“The intent of a performance task,” said Julie Johns, participant and math teacher in Butte, Montana, “is to give students the opportunity to showcase what they know. I love this way of thinking! ”
Although creating these PTs is crucial for Smarter assessments, it’s not the only goal of the 2015–16 development series. It’s equally important for Smarter Balanced members to work together to develop knowledge and expertise in performance tasks. Each member sent three teachers to participate.
“I think there is a huge misconception that performance tasks are written in a hidden room by men in black suits,” said Johns. “It is so great knowing that these performance tasks are being written by people who truly know and understand students.”
Participants overwhelmingly agreed that the kick-off meeting was a success. “I had the opportunity to observe and contribute to tasks that truly assess students on what educators are teaching,” said Shannon Callahan, a math teacher in Helena, MT. “My involvement in this process removes the myth that we are ‘teaching to the test.’ We are in reality, ‘testing to the teaching.’”

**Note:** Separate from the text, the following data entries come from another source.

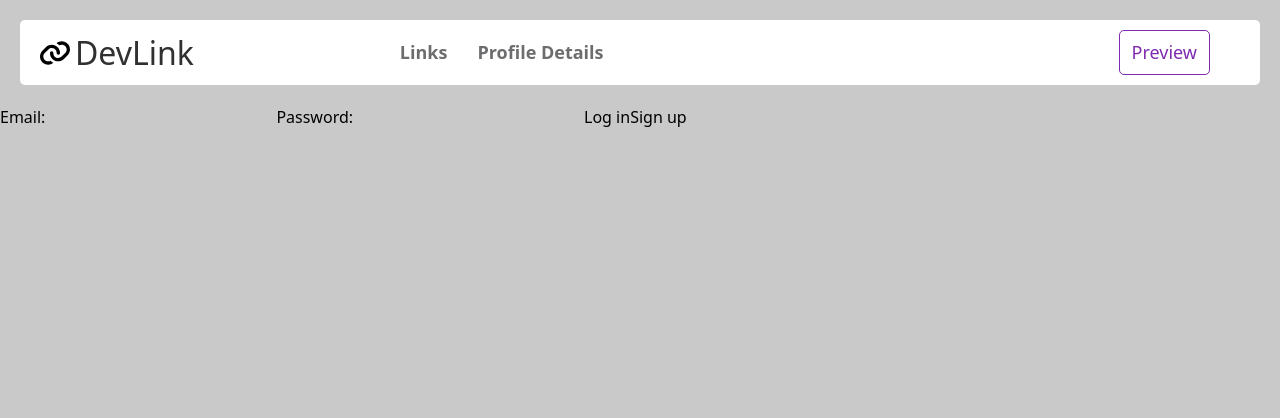
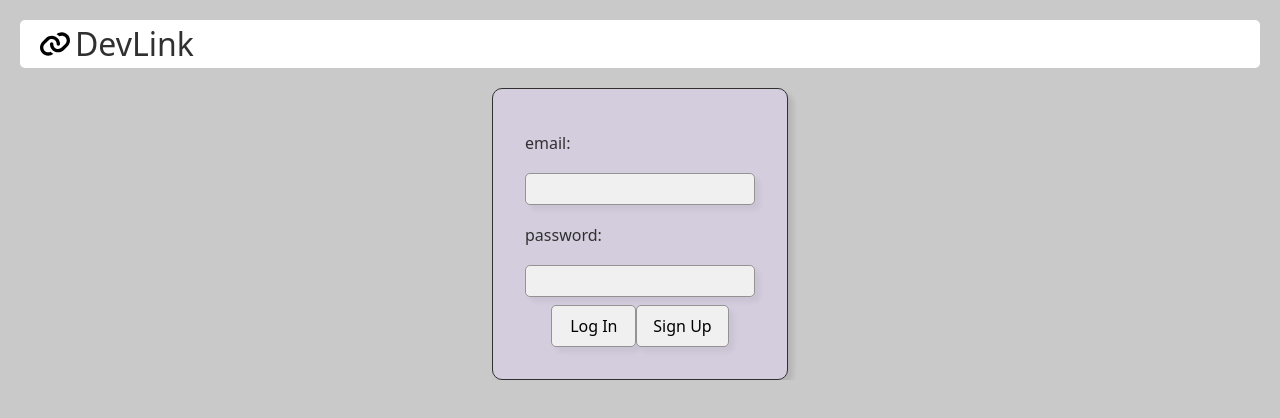
Before and after one commit to magdalenamgero/link-share-supabase-app, a Next.js app: page /login in a window 1280 px wide. Shown: the top 418 px of the page. Built offline with nearby package versions, Linux system fonts and the light colour scheme.

Commit message:
style login form

```diff
--- a/src/app/globals.css
+++ b/src/app/globals.css
@@ -14,6 +14,7 @@
   --background-color: #510fca;
   --logo-text: #313030;
   --highlight-purple: #b897d5;
+  --gap: 200px;
 }
 
 html,
--- a/src/app/layout.tsx
+++ b/src/app/layout.tsx
@@ -1,6 +1,5 @@
 import type { Metadata } from "next";
 import "./globals.css";
-import { Navbar } from "@/components/navbar/Navbar";
 
 export const metadata: Metadata = {
   title: "Web",
@@ -14,10 +13,7 @@ export default function RootLayout({
 }>) {
   return (
     <html lang="en">
-      <body>
-        <Navbar title="DevLink" />
-        {children}
-      </body>
+      <body>{children}</body>
     </html>
   );
 }
--- a/src/app/login/actions.ts
+++ b/src/app/login/actions.ts
@@ -20,7 +20,7 @@ export async function login(formData: FormData) {
     redirect("/error");
   }
 
-  revalidatePath("/", "layout");
+  revalidatePath("/home", "page");
   redirect("/");
 }
 
--- /dev/null
+++ b/src/app/login/page.module.scss
@@ -0,0 +1,68 @@
+.form-container {
+  display: flex;
+  justify-content: center;
+  align-items: center;
+  height: 80dvh;
+}
+
+.form {
+  display: flex;
+  flex-direction: column;
+  width: fit-content;
+  margin: 0 auto;
+  justify-content: center;
+  align-items: center;
+  gap: 0.5rem;
+  border: 0.8px solid var(--logo-text);
+  border-radius: 10px;
+  padding: 2rem;
+  background-color: #d4cdde;
+  box-shadow: 5px 5px 5px rgb(0 0 0 / 10%);
+  height: fit-content;
+}
+
+.label {
+  display: flex;
+  margin: 10px 0;
+  font-weight: italic;
+  font-size: 1rem;
+  color: var(--logo-text);
+  align-items: flex-start;
+  width: 100%;
+}
+
+.input {
+  flex: 1;
+  border: 1px solid #949292;
+  border-radius: 5px;
+  padding: 3px;
+  font-size: 1rem;
+  width: 230px;
+  box-shadow: 5px 5px 5px rgb(0 0 0 / 5%);
+  cursor: pointer;
+  background-color: #f0f0f0;
+}
+
+.button-container {
+  display: flex;
+  justify-content: center;
+  align-items: center;
+  margin-top: 30px;
+  gap: 1rem;
+}
+
+.button {
+  border: 1px solid #949292;
+  border-radius: 5px;
+  padding: 0.5rem 1rem;
+  background-color: #f0f0f0;
+  cursor: pointer;
+  transition: background-color 0.3s ease;
+  box-shadow: 5px 5px 5px rgb(0 0 0 / 5%);
+  min-width: 85px;
+  font-size: medium;
+}
+
+.button:hover {
+  background-color: #a99ebc;
+}
--- a/src/app/login/page.tsx
+++ b/src/app/login/page.tsx
@@ -1,14 +1,43 @@
+import { Navbar } from "@/components/navbar/Navbar";
 import { login, signup } from "./actions";
+import styles from "./page.module.scss";
 
 export default function LoginPage() {
   return (
-    <form>
-      <label htmlFor="email">Email:</label>
-      <input id="email" name="email" type="email" required />
-      <label htmlFor="password">Password:</label>
-      <input id="password" name="password" type="password" required />
-      <button formAction={login}>Log in</button>
-      <button formAction={signup}>Sign up</button>
-    </form>
+    <>
+      <Navbar title="DevLink" />
+      <section className={styles.formContainer}>
+        <form className={styles.form}>
+          <label className={styles.label} htmlFor="email">
+            email:
+          </label>
+          <input
+            className={styles.input}
+            id="email"
+            name="email"
+            type="email"
+            required
+          />
+          <label className={styles.label} htmlFor="password">
+            password:
+          </label>
+          <input
+            className={styles.input}
+            id="password"
+            name="password"
+            type="password"
+            required
+          />
+          <div className={styles.buttonContainer}>
+            <button className={styles.button} formAction={login}>
+              Log In
+            </button>
+            <button className={styles.button} formAction={signup}>
+              Sign Up
+            </button>
+          </div>
+        </form>
+      </section>
+    </>
   );
 }
--- a/src/app/page.tsx
+++ b/src/app/page.tsx
@@ -1,6 +1,9 @@
+import { Navbar } from "@/components/navbar/Navbar";
+
 export default function Home() {
   return (
     <main>
+      <Navbar title="DevLink" />
       <h1>Welcome to the Link Sharing App</h1>
     </main>
   );
--- a/src/components/navbar/Navbar.module.scss
+++ b/src/components/navbar/Navbar.module.scss
@@ -34,11 +34,11 @@
 .link {
   color: var(--purple);
   margin-left: 500px;
-  margin-top: 10px;
-  margin-bottom: 10px;
+  margin-top: 8px;
+  margin-bottom: 8px;
   font-size: large;
   border: 1px solid var(--purple);
-  padding: 8px 12px;
+  padding: 4px 10px;
   border-radius: 5px;
   cursor: pointer;
 }
--- a/src/components/navbar/Navbar.tsx
+++ b/src/components/navbar/Navbar.tsx
@@ -1,4 +1,6 @@
-import React from "react";
+"use client";
+
+import { usePathname } from "next/navigation";
 import styles from "./Navbar.module.scss";
 
 interface NavbarProps {
@@ -6,6 +8,10 @@ interface NavbarProps {
 }
 
 export const Navbar = ({ title }: NavbarProps) => {
+  const pathname = usePathname();
+
+  const isLoginPage = pathname === "/login";
+
   return (
     <nav className={styles.navbar}>
       <h1 className={styles.h1}>
@@ -20,12 +26,15 @@ export const Navbar = ({ title }: NavbarProps) => {
         </span>
         {title}
       </h1>
-      <ul className={styles.ul}>
-        <li className={styles.li}>Links</li> {/* go to desktop design page */}
-        <li className={styles.li}>Profile Details</li>{" "}
-        {/* go to profile details page */}
-        <li className={styles.link}>Preview</li> {/* go to preview page */}
-      </ul>
+
+      {/* Render links only if not on login page */}
+      {!isLoginPage && (
+        <ul className={styles.ul}>
+          <li className={styles.li}>Links</li>
+          <li className={styles.li}>Profile Details</li>
+          <li className={styles.link}>Preview</li>
+        </ul>
+      )}
     </nav>
   );
 };
```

Participants say this phrase—“testing to the teaching”—sums up the benefits of the Smarter Balanced approach to assessment. “The aim of the performance tasks is to showcase students’ reasoning and sense-making strengths,” said Dr. Marilyn Strutchens, professor of mathematics at Auburn University and board member for the National Council of Teachers of Mathematics. As Strutchens noted, participants hoped that “requiring students to reason and make sense of mathematics on the large-scale assessment would encourage teachers to teach in ways that enable students to problem solve on a daily basis.”
And this is the ultimate goal, of course—that high-quality assessments encourage better teaching and better learning that students can apply to their lives.
If teachers would like to get involved, they should contact their Smarter K-12 state lead.
Thanks to Judy Hickman, Smarter Balanced Director of Mathematics, for her leadership in the Math PT Development Cycle.